Start of GIVEN DATA

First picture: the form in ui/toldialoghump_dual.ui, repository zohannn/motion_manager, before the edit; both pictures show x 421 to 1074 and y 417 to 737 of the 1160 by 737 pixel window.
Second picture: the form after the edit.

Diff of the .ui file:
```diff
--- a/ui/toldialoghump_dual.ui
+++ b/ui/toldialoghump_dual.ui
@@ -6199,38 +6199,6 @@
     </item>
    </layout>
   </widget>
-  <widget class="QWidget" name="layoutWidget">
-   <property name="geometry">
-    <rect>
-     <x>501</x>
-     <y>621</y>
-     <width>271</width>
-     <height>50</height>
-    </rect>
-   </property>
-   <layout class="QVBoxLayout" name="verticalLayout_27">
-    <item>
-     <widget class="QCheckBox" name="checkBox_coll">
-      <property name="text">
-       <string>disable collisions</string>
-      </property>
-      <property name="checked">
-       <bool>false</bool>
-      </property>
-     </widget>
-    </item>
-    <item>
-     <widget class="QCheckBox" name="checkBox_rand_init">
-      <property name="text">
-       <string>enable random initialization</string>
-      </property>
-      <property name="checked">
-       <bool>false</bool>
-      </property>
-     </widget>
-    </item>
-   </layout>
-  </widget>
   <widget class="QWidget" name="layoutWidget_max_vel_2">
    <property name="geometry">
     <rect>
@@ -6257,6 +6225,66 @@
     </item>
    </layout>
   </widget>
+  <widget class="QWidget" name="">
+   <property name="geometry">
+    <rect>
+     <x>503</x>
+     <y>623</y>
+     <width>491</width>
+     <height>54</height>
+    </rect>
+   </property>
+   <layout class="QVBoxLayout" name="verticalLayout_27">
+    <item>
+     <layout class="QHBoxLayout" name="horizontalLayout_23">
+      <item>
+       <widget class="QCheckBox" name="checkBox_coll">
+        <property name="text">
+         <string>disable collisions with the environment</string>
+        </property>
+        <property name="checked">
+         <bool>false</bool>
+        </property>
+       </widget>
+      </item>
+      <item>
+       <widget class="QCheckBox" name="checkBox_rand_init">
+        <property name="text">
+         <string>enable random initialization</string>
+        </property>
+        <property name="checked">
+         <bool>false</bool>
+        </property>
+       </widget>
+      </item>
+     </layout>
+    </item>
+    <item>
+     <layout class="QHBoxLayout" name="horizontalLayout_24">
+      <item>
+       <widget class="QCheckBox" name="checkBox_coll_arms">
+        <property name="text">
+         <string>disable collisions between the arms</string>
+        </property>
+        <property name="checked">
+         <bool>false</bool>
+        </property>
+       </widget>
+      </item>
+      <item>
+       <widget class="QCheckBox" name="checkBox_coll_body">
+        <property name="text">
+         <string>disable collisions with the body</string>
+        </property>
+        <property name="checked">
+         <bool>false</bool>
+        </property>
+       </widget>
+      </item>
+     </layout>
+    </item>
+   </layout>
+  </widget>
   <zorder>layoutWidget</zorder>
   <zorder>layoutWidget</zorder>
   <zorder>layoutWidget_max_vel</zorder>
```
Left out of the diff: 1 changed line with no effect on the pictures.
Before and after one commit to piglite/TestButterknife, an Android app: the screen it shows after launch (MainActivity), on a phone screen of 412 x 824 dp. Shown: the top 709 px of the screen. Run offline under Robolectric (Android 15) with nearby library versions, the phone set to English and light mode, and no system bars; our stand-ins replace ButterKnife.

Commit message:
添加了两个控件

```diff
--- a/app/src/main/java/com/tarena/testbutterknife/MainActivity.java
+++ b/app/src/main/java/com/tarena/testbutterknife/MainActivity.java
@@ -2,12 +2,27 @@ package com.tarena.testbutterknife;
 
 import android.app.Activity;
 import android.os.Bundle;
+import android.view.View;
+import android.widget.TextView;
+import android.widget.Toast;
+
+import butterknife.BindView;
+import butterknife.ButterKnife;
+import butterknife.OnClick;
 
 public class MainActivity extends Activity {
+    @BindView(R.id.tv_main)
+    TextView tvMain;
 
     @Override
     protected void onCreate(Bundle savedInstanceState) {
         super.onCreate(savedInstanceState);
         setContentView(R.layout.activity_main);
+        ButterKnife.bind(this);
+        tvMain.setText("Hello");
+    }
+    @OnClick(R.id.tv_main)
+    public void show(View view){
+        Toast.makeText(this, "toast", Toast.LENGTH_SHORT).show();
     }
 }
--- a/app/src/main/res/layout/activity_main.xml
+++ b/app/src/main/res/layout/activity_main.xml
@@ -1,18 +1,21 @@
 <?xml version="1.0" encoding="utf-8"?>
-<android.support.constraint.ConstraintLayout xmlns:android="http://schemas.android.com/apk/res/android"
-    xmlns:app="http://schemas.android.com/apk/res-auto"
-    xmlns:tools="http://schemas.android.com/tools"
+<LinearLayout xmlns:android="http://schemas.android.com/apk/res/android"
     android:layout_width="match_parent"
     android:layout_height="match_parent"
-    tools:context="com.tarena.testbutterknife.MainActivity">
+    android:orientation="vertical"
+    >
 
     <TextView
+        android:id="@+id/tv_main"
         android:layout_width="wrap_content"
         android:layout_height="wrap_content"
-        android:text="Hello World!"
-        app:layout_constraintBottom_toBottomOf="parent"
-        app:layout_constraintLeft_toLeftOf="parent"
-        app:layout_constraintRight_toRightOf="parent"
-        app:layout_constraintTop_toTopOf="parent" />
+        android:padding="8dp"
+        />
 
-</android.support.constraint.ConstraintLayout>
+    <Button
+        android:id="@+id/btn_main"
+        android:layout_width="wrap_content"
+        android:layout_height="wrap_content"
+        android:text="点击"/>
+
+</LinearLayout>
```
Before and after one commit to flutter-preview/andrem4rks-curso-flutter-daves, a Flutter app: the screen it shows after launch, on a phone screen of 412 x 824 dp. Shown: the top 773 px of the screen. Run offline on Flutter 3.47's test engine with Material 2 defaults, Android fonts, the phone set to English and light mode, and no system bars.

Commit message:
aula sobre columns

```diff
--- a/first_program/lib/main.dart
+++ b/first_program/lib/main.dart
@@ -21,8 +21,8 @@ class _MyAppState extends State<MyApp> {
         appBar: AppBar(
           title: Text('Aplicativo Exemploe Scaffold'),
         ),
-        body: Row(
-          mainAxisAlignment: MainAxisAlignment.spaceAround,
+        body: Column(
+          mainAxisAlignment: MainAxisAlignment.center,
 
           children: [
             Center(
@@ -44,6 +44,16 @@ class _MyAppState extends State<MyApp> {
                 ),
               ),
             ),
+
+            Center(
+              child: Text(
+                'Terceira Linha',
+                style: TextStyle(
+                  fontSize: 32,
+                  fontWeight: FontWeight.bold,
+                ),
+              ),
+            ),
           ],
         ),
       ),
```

End of GIVEN DATA

- **INSTRUCTIONS FOR THE TASK**:
Some lines of the data above may hold the word "xmlns"; report how many do, and nothing else.

- **ANSWER SPACE**:
4